== Directions for this task ==
Search the records for the string "campaigns", and show each line where it appears.

[Records from a data collection]
....
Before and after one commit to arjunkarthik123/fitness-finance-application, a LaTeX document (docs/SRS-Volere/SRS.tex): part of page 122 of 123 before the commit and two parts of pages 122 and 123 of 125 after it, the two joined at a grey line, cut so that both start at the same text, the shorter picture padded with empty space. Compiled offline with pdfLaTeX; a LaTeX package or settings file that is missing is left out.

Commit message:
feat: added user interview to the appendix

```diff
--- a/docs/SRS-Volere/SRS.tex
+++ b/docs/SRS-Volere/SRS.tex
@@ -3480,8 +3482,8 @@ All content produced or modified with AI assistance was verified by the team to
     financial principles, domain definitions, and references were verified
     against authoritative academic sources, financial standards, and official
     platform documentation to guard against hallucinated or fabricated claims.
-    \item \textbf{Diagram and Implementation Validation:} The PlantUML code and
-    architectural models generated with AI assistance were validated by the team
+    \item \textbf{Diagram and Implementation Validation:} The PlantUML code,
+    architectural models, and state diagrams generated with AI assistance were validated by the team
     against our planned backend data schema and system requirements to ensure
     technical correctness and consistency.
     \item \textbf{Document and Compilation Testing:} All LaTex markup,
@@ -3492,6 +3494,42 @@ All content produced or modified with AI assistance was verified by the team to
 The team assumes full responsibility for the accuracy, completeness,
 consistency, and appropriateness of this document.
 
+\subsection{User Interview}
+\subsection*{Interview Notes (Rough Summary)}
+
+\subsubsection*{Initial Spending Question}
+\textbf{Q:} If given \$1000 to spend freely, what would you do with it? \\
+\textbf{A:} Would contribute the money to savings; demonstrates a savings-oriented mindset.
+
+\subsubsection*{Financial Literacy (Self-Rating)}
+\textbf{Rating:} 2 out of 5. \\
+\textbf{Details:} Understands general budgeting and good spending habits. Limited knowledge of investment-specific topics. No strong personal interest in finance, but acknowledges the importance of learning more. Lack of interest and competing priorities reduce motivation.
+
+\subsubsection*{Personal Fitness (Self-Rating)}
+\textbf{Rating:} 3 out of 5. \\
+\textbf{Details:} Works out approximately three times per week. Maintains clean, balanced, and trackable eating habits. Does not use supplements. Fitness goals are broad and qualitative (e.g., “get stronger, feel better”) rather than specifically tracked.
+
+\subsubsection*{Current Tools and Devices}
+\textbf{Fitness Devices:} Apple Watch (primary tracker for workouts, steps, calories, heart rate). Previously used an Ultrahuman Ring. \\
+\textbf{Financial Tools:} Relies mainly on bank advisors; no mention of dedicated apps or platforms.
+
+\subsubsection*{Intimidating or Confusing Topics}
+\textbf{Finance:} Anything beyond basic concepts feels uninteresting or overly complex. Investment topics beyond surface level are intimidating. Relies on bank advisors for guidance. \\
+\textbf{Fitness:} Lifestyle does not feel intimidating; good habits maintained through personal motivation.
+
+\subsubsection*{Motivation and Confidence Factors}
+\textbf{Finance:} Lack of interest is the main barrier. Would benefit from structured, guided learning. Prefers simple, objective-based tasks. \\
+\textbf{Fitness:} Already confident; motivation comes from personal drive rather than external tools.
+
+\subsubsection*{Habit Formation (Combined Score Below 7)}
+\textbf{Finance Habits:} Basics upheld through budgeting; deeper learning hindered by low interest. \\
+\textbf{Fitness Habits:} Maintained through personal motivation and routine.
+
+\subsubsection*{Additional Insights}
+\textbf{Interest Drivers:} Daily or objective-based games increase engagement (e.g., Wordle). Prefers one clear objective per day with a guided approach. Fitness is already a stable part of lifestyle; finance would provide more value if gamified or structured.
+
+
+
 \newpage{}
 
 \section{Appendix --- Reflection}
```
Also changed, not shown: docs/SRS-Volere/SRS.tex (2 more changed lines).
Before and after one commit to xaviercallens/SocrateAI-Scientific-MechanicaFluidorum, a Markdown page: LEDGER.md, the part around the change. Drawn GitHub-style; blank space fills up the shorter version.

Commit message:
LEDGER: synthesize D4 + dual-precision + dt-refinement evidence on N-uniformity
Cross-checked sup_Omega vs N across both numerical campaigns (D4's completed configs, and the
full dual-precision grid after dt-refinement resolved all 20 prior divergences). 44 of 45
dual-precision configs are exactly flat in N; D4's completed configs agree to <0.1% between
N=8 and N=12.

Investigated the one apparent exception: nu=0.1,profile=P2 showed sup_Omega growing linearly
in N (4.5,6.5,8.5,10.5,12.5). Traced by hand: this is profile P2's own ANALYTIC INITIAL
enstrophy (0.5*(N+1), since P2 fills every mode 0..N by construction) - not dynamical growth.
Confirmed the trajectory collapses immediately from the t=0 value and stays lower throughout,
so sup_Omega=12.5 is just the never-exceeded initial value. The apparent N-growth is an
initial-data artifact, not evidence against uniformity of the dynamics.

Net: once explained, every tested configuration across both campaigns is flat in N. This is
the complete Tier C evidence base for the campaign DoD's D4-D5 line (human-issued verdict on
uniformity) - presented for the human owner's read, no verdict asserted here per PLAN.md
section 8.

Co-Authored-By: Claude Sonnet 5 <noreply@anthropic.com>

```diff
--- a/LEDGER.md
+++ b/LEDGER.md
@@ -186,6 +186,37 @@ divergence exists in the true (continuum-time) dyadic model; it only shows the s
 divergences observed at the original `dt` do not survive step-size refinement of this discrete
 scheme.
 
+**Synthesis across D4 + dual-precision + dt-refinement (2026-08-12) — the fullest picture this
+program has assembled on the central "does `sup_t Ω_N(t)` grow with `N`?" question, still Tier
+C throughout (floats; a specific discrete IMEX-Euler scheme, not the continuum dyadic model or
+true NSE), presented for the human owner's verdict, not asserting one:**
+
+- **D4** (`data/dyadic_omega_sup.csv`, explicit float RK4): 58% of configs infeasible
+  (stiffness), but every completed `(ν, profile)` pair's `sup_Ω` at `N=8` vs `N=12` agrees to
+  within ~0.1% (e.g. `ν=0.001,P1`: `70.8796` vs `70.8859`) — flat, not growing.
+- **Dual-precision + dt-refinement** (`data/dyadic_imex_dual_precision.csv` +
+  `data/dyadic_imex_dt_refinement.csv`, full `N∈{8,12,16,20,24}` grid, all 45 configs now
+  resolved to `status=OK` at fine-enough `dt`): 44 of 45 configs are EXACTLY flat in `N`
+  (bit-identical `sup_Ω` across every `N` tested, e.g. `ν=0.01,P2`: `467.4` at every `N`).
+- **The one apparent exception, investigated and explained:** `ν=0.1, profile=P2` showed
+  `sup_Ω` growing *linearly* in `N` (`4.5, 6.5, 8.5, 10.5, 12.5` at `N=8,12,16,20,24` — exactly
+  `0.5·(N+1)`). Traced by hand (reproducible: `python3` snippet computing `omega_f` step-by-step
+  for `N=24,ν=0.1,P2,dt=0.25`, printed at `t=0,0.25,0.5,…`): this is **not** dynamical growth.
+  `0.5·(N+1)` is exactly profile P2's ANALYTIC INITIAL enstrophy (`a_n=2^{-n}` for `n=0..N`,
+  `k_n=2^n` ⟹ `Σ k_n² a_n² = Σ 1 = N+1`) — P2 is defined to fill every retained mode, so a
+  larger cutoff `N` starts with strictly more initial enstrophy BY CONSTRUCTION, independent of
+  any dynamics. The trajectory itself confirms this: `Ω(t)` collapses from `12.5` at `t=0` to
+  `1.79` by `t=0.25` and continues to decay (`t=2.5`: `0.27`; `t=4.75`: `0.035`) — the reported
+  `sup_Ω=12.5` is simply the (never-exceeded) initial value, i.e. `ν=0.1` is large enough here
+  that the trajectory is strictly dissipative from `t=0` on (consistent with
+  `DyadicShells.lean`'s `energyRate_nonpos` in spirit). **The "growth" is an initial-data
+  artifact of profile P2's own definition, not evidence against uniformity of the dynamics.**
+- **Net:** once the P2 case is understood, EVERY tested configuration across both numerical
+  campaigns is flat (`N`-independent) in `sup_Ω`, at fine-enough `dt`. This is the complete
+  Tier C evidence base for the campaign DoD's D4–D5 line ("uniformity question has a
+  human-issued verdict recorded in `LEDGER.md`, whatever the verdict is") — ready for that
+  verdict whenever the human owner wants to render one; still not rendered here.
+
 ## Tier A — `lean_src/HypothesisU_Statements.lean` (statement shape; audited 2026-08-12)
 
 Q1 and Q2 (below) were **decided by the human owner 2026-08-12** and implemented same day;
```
....
== Your response ==
Cross-checked sup_Omega vs N across both numerical campaigns (D4's completed configs, and the
Net: once explained, every tested configuration across both campaigns is flat in N. This is
+  campaigns is flat (`N`-independent) in `sup_Ω`, at fine-enough `dt`. This is the complete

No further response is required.